Growth-inhibitory effects of CD40 ligand (CD154) and its endogenous expression in human breast cancer

Academic Article


  • CD40 binding produces multifaceted growth signals in normal and malignant B cells, whereas its physiological role is less well characterized in epithelial cancers. We examined the growth outcome of CD40 ligation in human breast cancer cells, using CD40+ (T47D and BT-20) and CD40-negative (MCF-7, ZR-75-1) cell lines as defined by flow cytometric analysis, immunohistochemistry, and reverse transcription-PCR. Treatment with the soluble recombinant CD40 ligand (CD40L) molecules gp39 or CD40L-trimer significantly reduced [3H]thymidine uptake in BT-20 and T47D cells by up to 40%, but did not affect the growth of CD40-negative MCF-7 or ZR-75-1 cells. Similarly, significant growth inhibition was observed after coincubation with CD40L-transfected murine L cells (55.0 ± 8.9%, P & 0.001) that express membrane CD40L constitutively, or with paraformaldehyde-fixed, CD3+ CD40L+ PBLs from three different HLA-mismatched donors (39.7 ± 3.7%, P & 0.01). Untransfected L cells and non-CD40L-expressing lymphocytes did not produce significant growth inhibition. The in vivo antitumorigenic effects of CD40L were examined using a s.c. severe combined immunodeficient-hu xenograft model. Pretreatment with two different soluble recombinant CD40L constructs (CD40L and gp39) produced similar xenograft growth-inhibitory effects [67 ± 24% (n = 4), and 65 ± 14% (n = 8) inhibition, respectively], which were reversed by cotreatment with the CD40L-neutralizing antibody LL48. In vitro analysis indicated that CD40L-induced growth inhibition was accompanied by apoptotic events including cell shrinkage, rounding, and detachment from the adherent T47D culture monolayer. Thirty-one and 27% of gp39-treated T47D and BT-20 cells underwent apoptosis, respectively, as compared with 56 and 65% from the same cell lines after treatment with the Fas agonistic antibody CH-11. An up-regulation of the proapoptotic protein Bax in T47D and BT-20 cells was observed, which indicated that this Bcl-2 family member may contribute to this growth-inhibitory effect. To explore the clinical relevance of CD40L-CD40 interaction, retrospective immunohistochemical analysis was carried to characterize in situ CD40- and CD40L-expression in breast cancer patient biopsies. All of the infiltrating ductal (5 of 5 cases tested) and lobular (4 of 4 cases) breast carcinomas, carcinomas in situ (6 of 6 cases), and mucinous carcinoma tested (1 case) expressed CD40. Varying proportions of tumor cells also expressed CD40L in the majority of infiltrating ductal (3 of 5 cases) and lobular (3 of 4 cases) carcinomas, and carcinomas in situ (4 of 6 cases), as determined by immunohistochemistry and validated by RT-PCR detection of the CD40L message in only CD40L positive-staining cases. Tumor infiltrating mononuclear cells from infiltrating carcinomas and carcinomas in situ expressed CD40 (10 of 10 cases), but less commonly CD40L (1 case of infiltrating lobular carcinoma, 2 cases of carcinoma in situ). Our findings indicate that the CD40 signaling pathway is active in human breast carcinoma cells. However, tumor-infiltrating lymphocytes from primary tumor tissues may be limited in their capacity to directly modulate tumor growth through the CD40L-CD40 loop.
  • Published In

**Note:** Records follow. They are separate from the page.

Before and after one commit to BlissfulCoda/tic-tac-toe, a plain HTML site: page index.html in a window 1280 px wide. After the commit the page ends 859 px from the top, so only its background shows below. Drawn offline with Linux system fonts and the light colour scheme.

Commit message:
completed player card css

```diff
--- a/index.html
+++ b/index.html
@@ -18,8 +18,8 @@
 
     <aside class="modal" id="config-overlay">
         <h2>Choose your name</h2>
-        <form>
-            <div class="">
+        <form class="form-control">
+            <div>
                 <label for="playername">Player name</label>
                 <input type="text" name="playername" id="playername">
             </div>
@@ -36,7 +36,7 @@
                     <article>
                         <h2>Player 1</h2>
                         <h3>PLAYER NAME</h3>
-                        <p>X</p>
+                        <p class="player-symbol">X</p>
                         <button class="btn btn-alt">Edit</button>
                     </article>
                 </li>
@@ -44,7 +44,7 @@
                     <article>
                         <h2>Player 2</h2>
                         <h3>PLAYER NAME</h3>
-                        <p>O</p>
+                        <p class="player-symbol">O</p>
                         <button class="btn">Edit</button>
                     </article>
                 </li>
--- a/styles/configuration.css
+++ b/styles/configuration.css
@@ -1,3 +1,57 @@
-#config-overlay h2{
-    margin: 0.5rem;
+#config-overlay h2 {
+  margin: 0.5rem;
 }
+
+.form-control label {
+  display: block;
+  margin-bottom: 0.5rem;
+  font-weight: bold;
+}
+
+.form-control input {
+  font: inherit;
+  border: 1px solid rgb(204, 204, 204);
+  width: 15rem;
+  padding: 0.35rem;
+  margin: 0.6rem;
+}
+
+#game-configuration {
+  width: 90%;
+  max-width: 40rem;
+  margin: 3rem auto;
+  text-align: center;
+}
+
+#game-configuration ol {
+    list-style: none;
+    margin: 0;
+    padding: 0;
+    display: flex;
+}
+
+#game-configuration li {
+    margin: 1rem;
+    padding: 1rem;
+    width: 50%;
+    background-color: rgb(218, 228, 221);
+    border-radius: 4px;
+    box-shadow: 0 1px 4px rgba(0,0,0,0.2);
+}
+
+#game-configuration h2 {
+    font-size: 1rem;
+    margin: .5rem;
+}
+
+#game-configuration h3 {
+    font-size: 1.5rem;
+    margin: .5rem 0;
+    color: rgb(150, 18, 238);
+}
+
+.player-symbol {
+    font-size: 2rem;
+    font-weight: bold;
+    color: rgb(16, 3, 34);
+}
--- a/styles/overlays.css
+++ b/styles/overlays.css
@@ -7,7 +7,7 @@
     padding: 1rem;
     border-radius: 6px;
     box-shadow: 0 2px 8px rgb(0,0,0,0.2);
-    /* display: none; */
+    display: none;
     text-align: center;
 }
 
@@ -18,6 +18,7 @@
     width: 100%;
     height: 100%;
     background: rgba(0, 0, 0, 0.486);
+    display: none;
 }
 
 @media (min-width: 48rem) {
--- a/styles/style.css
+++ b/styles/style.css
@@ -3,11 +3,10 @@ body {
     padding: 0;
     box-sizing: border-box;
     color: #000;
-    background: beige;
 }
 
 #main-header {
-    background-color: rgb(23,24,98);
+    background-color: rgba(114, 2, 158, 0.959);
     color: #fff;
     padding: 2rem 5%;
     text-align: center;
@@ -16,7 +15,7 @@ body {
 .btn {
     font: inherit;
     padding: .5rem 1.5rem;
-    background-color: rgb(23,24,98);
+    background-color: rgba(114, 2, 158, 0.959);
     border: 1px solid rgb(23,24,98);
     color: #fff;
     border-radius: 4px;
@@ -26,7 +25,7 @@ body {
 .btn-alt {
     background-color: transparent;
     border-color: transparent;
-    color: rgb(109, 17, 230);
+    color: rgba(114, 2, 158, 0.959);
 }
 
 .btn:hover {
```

    Author List

  • Tong AW; Papayoti MH; Armstrong DT; Ordonez G; Lawson JM; Stone MJ; Netto G
  • Start Page

  • 691
  • End Page

  • 703
  • Volume

  • 7
  • Issue

  • 3